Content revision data

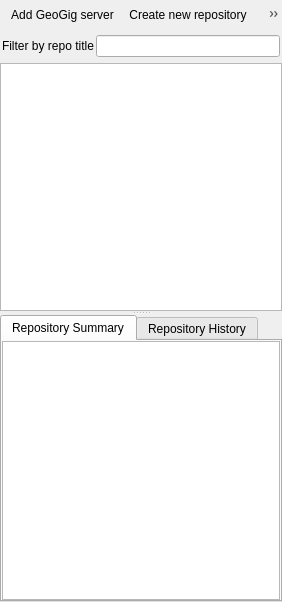
First picture: the form in geogig/ui/navigatordialog.ui, repository boundlessgeo/qgis-geogiglight-plugin, before the edit.
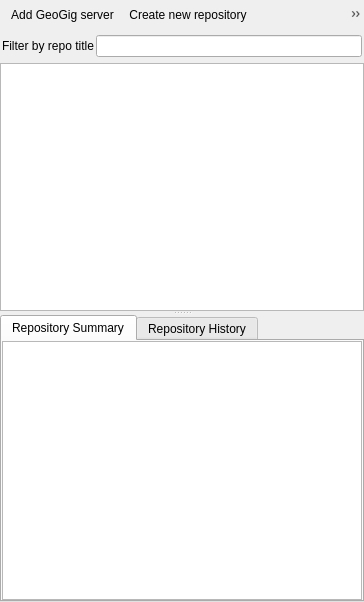
Second picture: the form after the edit. Custom widgets are drawn as their Qt base class.

Commit message: added functionality to manage remotes from repos tree

```diff
--- a/geogig/ui/navigatordialog.ui
+++ b/geogig/ui/navigatordialog.ui
@@ -6,7 +6,7 @@
    <rect>
     <x>0</x>
     <y>0</y>
-    <width>282</width>
+    <width>364</width>
     <height>602</height>
    </rect>
   </property>
@@ -42,6 +42,7 @@
       <addaction name="actionShowFilter"/>
       <addaction name="actionDelete"/>
       <addaction name="actionEdit"/>
+      <addaction name="actionManageRemotes"/>
       <addaction name="actionHelp"/>
      </widget>
     </item>
@@ -261,6 +262,14 @@
     <string>Help</string>
    </property>
   </action>
+  <action name="actionManageRemotes">
+   <property name="text">
+    <string>Manage remotes</string>
+   </property>
+   <property name="toolTip">
+    <string>Manage remotes</string>
+   </property>
+  </action>
  </widget>
  <customwidgets>
   <customwidget>
```
The commit also changes 4 other files.
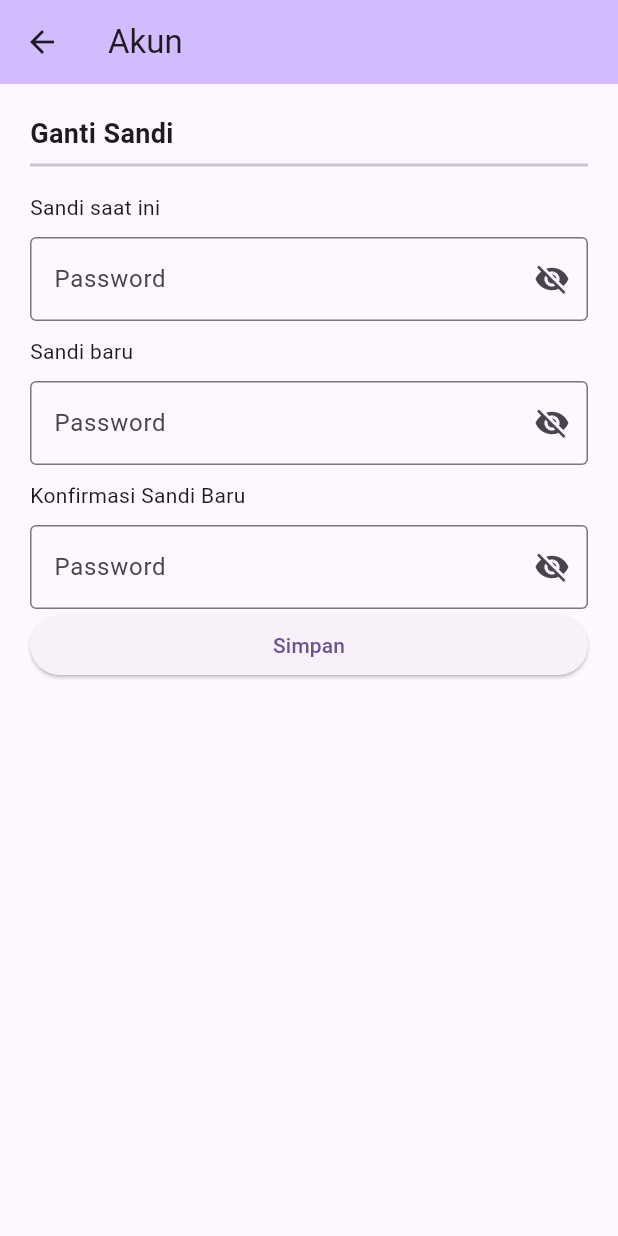
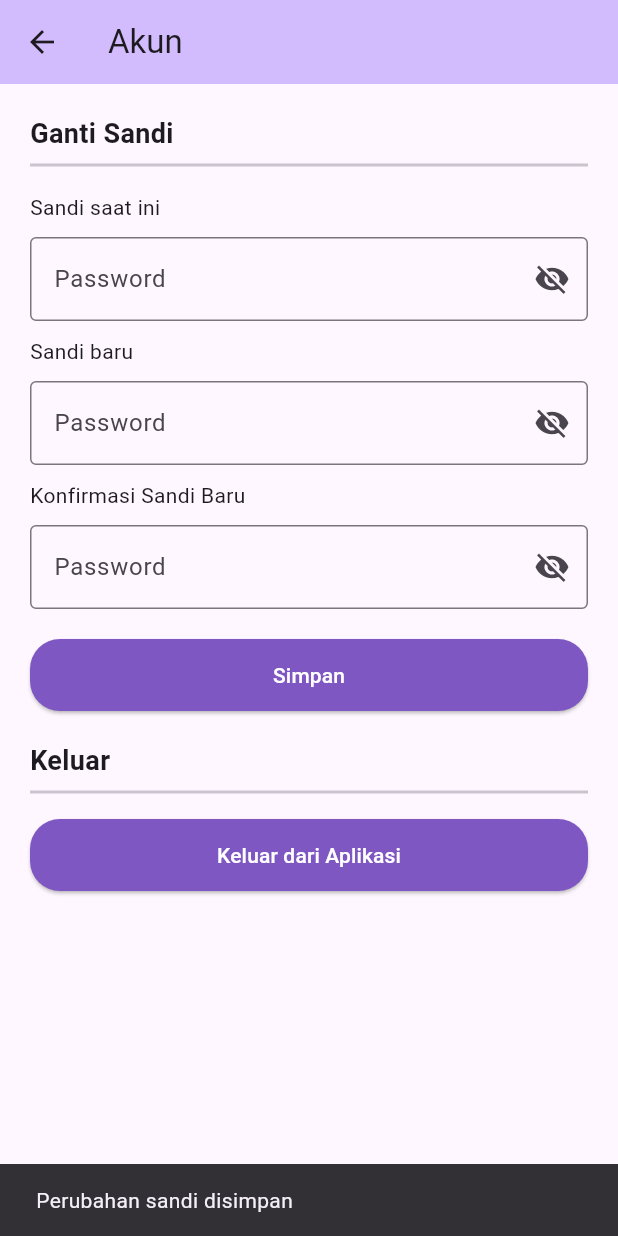
Before and after one commit to ErikRidhoFirm/Pemrograman_Mobile_Ganjil_2025, a Flutter app: the AkunPage screen opened directly, after a tap on "Simpan", on a phone screen of 412 x 824 dp. Run offline on Flutter 3.47's test engine with Material 3 defaults, Android fonts, the phone set to English and light mode, and no system bars; our stand-ins replace shared_preferences; accounts and stored records are empty.

Commit message:
Menyelesaikan dan Halaman Akun

```diff
--- a/Pertemuan-10/mydj/lib/pages/akun_page.dart
+++ b/Pertemuan-10/mydj/lib/pages/akun_page.dart
@@ -1,5 +1,6 @@
 import 'package:flutter/material.dart';
 import 'package:mydj/components/password_field.dart';
+import 'dart:io'; // untuk exit
 
 class AkunPage extends StatefulWidget {
   const AkunPage({super.key, required this.title});
@@ -47,15 +48,51 @@ class _AkunPageState extends State<AkunPage> {
             // -------------------
             PasswordField(), // <- Tambahlan disini
             // -------------------
+            SizedBox(height: 20),
+            SizedBox(
+              width: double.infinity,
+              child: ElevatedButton(
+                style: ElevatedButton.styleFrom(
+                  backgroundColor: Colors.deepPurple[400],
+                  padding: EdgeInsets.symmetric(vertical: 14),
+                  shape: RoundedRectangleBorder(
+                    borderRadius: BorderRadius.circular(20),
+                  ),
+                ),
+                onPressed: () {
+                  ScaffoldMessenger.of(context).showSnackBar(
+                    SnackBar(content: Text('Perubahan sandi disimpan')),
+                  );
+                },
+                child: Text('Simpan', style: TextStyle(color: Colors.white)),
+              ),
+            ),
 
+            SizedBox(height: 20),
+            Text(
+              "Keluar",
+              style: TextStyle(fontSize: 18, fontWeight: FontWeight.bold),
+            ),
+            Divider(thickness: 2),
+            SizedBox(height: 10),
+            // ===== Tombol Keluar dari Aplikasi =====
             SizedBox(
-              width: double.infinity, // Lebar sizedbox akan maksimal.
+              width: double.infinity,
               child: ElevatedButton(
-                // ElevatedButton sebagai child dari SizedBox. Lebarnya akan mengikuti lebar parentnya.
-                onPressed: () => {
-                  _savePassword(context),
-                }, // <-- panggil fungsi yang kita buat tadi.
-                child: Text('Simpan'),
+                style: ElevatedButton.styleFrom(
+                  backgroundColor: Colors.deepPurple[400],
+                  padding: EdgeInsets.symmetric(vertical: 14),
+                  shape: RoundedRectangleBorder(
+                    borderRadius: BorderRadius.circular(20),
+                  ),
+                ),
+                onPressed: () {
+                  exit(0);
+                },
+                child: Text(
+                  'Keluar dari Aplikasi',
+                  style: TextStyle(color: Colors.white),
+                ),
               ),
             ),
           ],
```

WHAT THIS TASK INVOLVES:
What is needed is an exact copy of the records above, with no pictures in it.

RESULT FOR THIS EXERCISE:
First picture: the form in geogig/ui/navigatordialog.ui, repository boundlessgeo/qgis-geogiglight-plugin, before the edit.
Second picture: the form after the edit. Custom widgets are drawn as their Qt base class.

Commit message: added functionality to manage remotes from repos tree

```diff
--- a/geogig/ui/navigatordialog.ui
+++ b/geogig/ui/navigatordialog.ui
@@ -6,7 +6,7 @@
    <rect>
     <x>0</x>
     <y>0</y>
-    <width>282</width>
+    <width>364</width>
     <height>602</height>
    </rect>
   </property>
@@ -42,6 +42,7 @@
       <addaction name="actionShowFilter"/>
       <addaction name="actionDelete"/>
       <addaction name="actionEdit"/>
+      <addaction name="actionManageRemotes"/>
       <addaction name="actionHelp"/>
      </widget>
     </item>
@@ -261,6 +262,14 @@
     <string>Help</string>
    </property>
   </action>
+  <action name="actionManageRemotes">
+   <property name="text">
+    <string>Manage remotes</string>
+   </property>
+   <property name="toolTip">
+    <string>Manage remotes</string>
+   </property>
+  </action>
  </widget>
  <customwidgets>
   <customwidget>
```
The commit also changes 4 other files.
Before and after one commit to ErikRidhoFirm/Pemrograman_Mobile_Ganjil_2025, a Flutter app: the AkunPage screen opened directly, after a tap on "Simpan", on a phone screen of 412 x 824 dp. Run offline on Flutter 3.47's test engine with Material 3 defaults, Android fonts, the phone set to English and light mode, and no system bars; our stand-ins replace shared_preferences; accounts and stored records are empty.

Commit message:
Menyelesaikan dan Halaman Akun

```diff
--- a/Pertemuan-10/mydj/lib/pages/akun_page.dart
+++ b/Pertemuan-10/mydj/lib/pages/akun_page.dart
@@ -1,5 +1,6 @@
 import 'package:flutter/material.dart';
 import 'package:mydj/components/password_field.dart';
+import 'dart:io'; // untuk exit
 
 class AkunPage extends StatefulWidget {
   const AkunPage({super.key, required this.title});
@@ -47,15 +48,51 @@ class _AkunPageState extends State<AkunPage> {
             // -------------------
             PasswordField(), // <- Tambahlan disini
             // -------------------
+            SizedBox(height: 20),
+            SizedBox(
+              width: double.infinity,
+              child: ElevatedButton(
+                style: ElevatedButton.styleFrom(
+                  backgroundColor: Colors.deepPurple[400],
+                  padding: EdgeInsets.symmetric(vertical: 14),
+                  shape: RoundedRectangleBorder(
+                    borderRadius: BorderRadius.circular(20),
+                  ),
+                ),
+                onPressed: () {
+                  ScaffoldMessenger.of(context).showSnackBar(
+                    SnackBar(content: Text('Perubahan sandi disimpan')),
+                  );
+                },
+                child: Text('Simpan', style: TextStyle(color: Colors.white)),
+              ),
+            ),
 
+            SizedBox(height: 20),
+            Text(
+              "Keluar",
+              style: TextStyle(fontSize: 18, fontWeight: FontWeight.bold),
+            ),
+            Divider(thickness: 2),
+            SizedBox(height: 10),
+            // ===== Tombol Keluar dari Aplikasi =====
             SizedBox(
-              width: double.infinity, // Lebar sizedbox akan maksimal.
+              width: double.infinity,
               child: ElevatedButton(
-                // ElevatedButton sebagai child dari SizedBox. Lebarnya akan mengikuti lebar parentnya.
-                onPressed: () => {
-                  _savePassword(context),
-                }, // <-- panggil fungsi yang kita buat tadi.
-                child: Text('Simpan'),
+                style: ElevatedButton.styleFrom(
+                  backgroundColor: Colors.deepPurple[400],
+                  padding: EdgeInsets.symmetric(vertical: 14),
+                  shape: RoundedRectangleBorder(
+                    borderRadius: BorderRadius.circular(20),
+                  ),
+                ),
+                onPressed: () {
+                  exit(0);
+                },
+                child: Text(
+                  'Keluar dari Aplikasi',
+                  style: TextStyle(color: Colors.white),
+                ),
               ),
             ),
           ],
```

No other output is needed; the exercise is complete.